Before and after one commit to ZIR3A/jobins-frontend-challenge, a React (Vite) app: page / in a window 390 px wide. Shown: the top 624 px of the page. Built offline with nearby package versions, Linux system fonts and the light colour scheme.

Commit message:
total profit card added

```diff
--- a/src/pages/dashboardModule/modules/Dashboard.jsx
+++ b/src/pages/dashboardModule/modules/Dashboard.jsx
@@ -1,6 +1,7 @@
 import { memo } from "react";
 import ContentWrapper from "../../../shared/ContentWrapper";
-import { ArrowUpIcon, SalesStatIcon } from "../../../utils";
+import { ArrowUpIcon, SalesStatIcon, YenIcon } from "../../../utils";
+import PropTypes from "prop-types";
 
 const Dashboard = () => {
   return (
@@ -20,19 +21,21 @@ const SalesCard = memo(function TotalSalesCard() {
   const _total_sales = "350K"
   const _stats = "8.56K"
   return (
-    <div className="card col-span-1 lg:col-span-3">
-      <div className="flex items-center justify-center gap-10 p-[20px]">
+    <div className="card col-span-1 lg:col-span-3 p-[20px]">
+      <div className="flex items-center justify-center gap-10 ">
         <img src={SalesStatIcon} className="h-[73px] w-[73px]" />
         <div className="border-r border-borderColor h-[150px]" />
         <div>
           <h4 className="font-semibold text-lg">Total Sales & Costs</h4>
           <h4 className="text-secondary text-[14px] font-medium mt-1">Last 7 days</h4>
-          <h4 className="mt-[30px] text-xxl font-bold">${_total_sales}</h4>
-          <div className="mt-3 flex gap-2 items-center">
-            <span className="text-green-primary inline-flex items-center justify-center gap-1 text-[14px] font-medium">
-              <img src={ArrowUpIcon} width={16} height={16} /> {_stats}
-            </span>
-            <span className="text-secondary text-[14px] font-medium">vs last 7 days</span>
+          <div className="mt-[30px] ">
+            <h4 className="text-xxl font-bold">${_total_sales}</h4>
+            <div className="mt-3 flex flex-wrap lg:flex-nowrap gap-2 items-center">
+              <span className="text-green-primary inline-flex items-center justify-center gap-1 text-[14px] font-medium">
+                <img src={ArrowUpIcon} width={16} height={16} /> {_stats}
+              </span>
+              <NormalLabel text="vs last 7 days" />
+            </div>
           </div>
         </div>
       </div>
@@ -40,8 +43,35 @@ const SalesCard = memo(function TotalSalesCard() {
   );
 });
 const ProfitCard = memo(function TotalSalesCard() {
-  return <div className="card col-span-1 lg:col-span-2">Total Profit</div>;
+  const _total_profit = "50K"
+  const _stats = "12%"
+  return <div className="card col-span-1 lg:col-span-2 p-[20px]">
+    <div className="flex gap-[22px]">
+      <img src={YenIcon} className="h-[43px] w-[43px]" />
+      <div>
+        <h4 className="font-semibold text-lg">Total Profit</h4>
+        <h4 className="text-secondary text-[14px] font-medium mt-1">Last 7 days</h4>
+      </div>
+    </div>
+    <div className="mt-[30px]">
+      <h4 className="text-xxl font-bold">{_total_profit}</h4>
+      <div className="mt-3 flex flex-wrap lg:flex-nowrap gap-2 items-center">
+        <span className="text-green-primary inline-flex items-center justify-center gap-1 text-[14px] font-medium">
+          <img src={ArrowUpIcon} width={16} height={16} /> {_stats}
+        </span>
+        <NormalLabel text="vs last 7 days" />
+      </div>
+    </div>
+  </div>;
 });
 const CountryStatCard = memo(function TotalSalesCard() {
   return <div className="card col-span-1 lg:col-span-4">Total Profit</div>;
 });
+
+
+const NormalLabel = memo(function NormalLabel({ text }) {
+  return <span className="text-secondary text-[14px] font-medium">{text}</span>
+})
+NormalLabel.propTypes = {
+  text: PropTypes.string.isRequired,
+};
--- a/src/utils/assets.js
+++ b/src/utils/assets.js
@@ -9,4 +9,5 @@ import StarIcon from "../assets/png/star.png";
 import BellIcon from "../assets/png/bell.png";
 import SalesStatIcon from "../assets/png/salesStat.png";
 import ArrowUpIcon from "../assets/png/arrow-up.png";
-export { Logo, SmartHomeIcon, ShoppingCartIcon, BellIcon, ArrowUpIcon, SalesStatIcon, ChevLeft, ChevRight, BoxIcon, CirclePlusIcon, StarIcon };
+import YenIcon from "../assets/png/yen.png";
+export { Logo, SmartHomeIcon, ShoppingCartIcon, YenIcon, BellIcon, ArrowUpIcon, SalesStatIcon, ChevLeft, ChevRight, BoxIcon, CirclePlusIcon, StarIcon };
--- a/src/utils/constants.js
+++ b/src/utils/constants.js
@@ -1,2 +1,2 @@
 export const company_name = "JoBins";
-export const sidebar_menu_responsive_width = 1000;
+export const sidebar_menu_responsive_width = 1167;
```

[Your instructions] Where a line in the material above holds "import", copy that line.

[Response to this exercise]
 import { memo } from "react";
 import ContentWrapper from "../../../shared/ContentWrapper";
-import { ArrowUpIcon, SalesStatIcon } from "../../../utils";
+import { ArrowUpIcon, SalesStatIcon, YenIcon } from "../../../utils";
+import PropTypes from "prop-types";
@@ -9,4 +9,5 @@ import StarIcon from "../assets/png/star.png";
 import BellIcon from "../assets/png/bell.png";
 import SalesStatIcon from "../assets/png/salesStat.png";
 import ArrowUpIcon from "../assets/png/arrow-up.png";
+import YenIcon from "../assets/png/yen.png";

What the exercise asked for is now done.